====== GIVEN INFORMATION ======

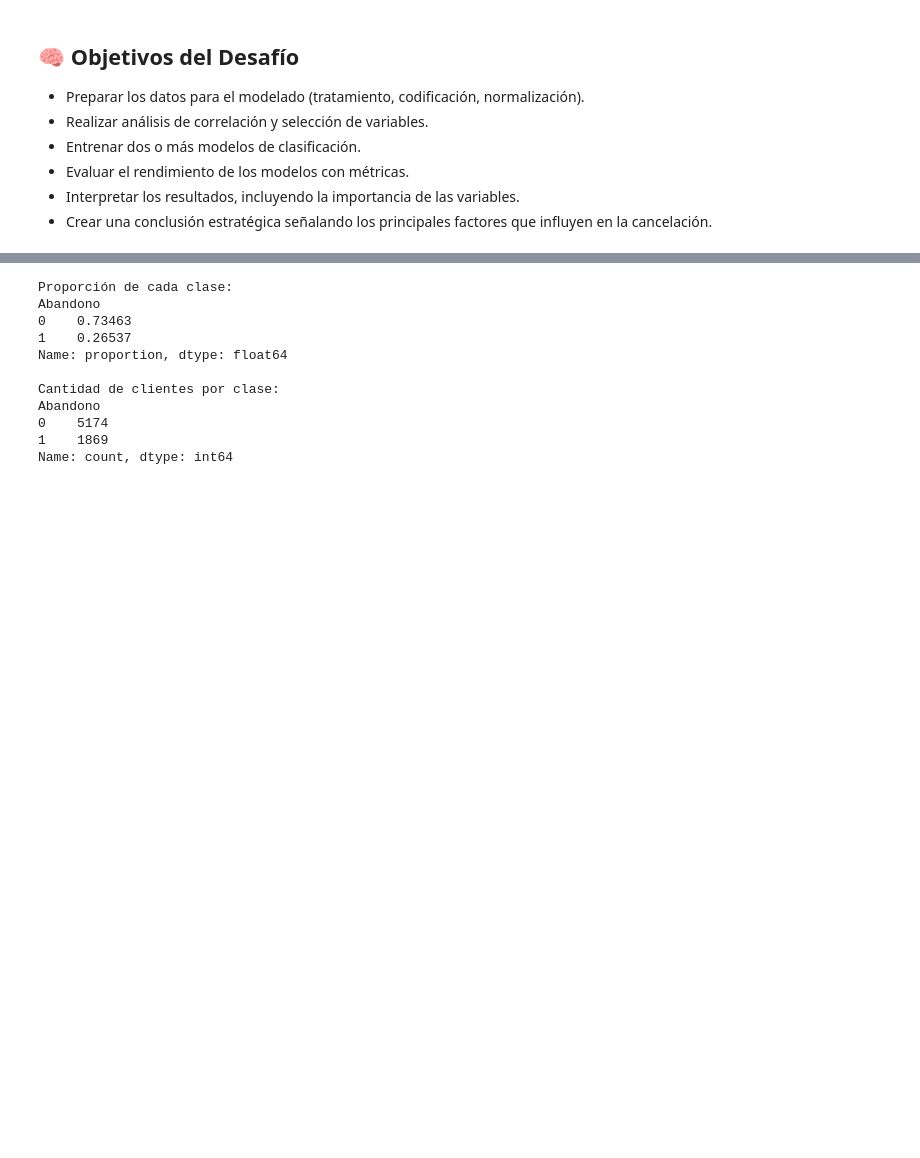
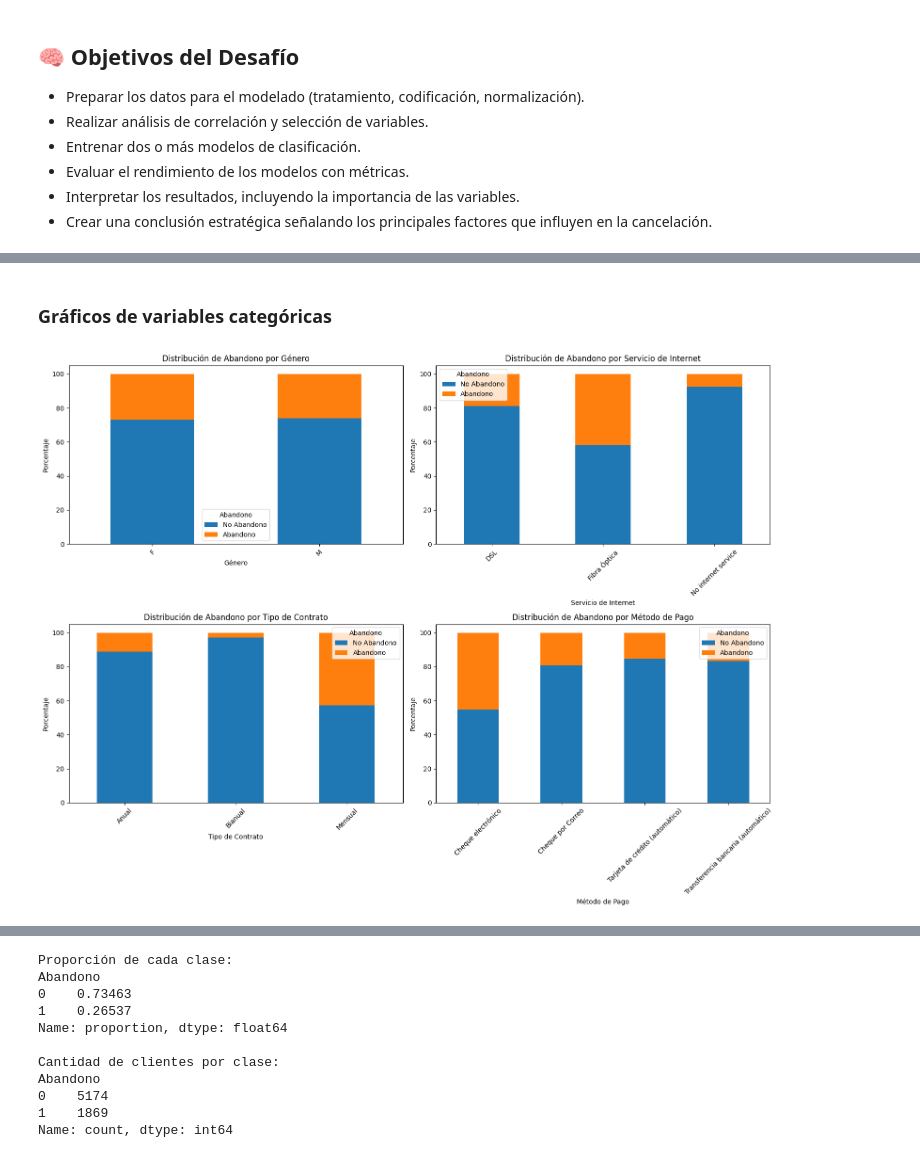
Before and after one commit to gedp/challenge3-data-science-alura-latam, a Jupyter notebook: TelecomX_LATAM.ipynb, the cells around one changed output, grey strips where cells are left out. Cells and saved outputs as stored; diff of their text form; code cells hidden in the pictures; blank space fills up the shorter version.

```diff
--- a/TelecomX_LATAM.ipynb
+++ b/TelecomX_LATAM.ipynb
@@ -53,0 +220,25 @@ data_encoded.head()
+# %% [markdown]
+### Gráficos de variables categóricas
+# %%
+# Variables categóricas
+categoricas = ['Género', 'Servicio de Internet', 'Tipo de Contrato', 'Método de Pago']
+plt.figure(figsize=(16,12))
+
+for i, variable in enumerate(categoricas, 1):
+    plt.subplot(2, 2, i)
+
+    # Gráfico de distribución con abandono
+    data_plot = data.groupby([variable, 'Abandono']).size().unstack(fill_value=0)
+    data_plot_percent = data_plot.div(data_plot.sum(axis=1), axis=0) * 100
+
+    data_plot_percent.plot(kind='bar', stacked=True, ax=plt.gca())
+    plt.title(f'Distribución de Abandono por {variable}')
+    plt.xlabel(variable)
+    plt.ylabel('Porcentaje')
+    plt.legend(title='Abandono', labels=['No Abandono', 'Abandono'])
+    plt.xticks(rotation=45)
+
+plt.tight_layout()
+plt.show()
+# %% [output]
+[figure, added]
```
Also changed, not shown: parts of 114 cells of this notebook, 5 other files.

======

▸ **WHAT TO DO**
All of the listing above has to be reproduced exactly, though without its images.

▸ **YOUR SOLUTION**
Before and after one commit to gedp/challenge3-data-science-alura-latam, a Jupyter notebook: TelecomX_LATAM.ipynb, the cells around one changed output, grey strips where cells are left out. Cells and saved outputs as stored; diff of their text form; code cells hidden in the pictures; blank space fills up the shorter version.

```diff
--- a/TelecomX_LATAM.ipynb
+++ b/TelecomX_LATAM.ipynb
@@ -53,0 +220,25 @@ data_encoded.head()
+# %% [markdown]
+### Gráficos de variables categóricas
+# %%
+# Variables categóricas
+categoricas = ['Género', 'Servicio de Internet', 'Tipo de Contrato', 'Método de Pago']
+plt.figure(figsize=(16,12))
+
+for i, variable in enumerate(categoricas, 1):
+    plt.subplot(2, 2, i)
+
+    # Gráfico de distribución con abandono
+    data_plot = data.groupby([variable, 'Abandono']).size().unstack(fill_value=0)
+    data_plot_percent = data_plot.div(data_plot.sum(axis=1), axis=0) * 100
+
+    data_plot_percent.plot(kind='bar', stacked=True, ax=plt.gca())
+    plt.title(f'Distribución de Abandono por {variable}')
+    plt.xlabel(variable)
+    plt.ylabel('Porcentaje')
+    plt.legend(title='Abandono', labels=['No Abandono', 'Abandono'])
+    plt.xticks(rotation=45)
+
+plt.tight_layout()
+plt.show()
+# %% [output]
+[figure, added]
```
Also changed, not shown: parts of 114 cells of this notebook, 5 other files.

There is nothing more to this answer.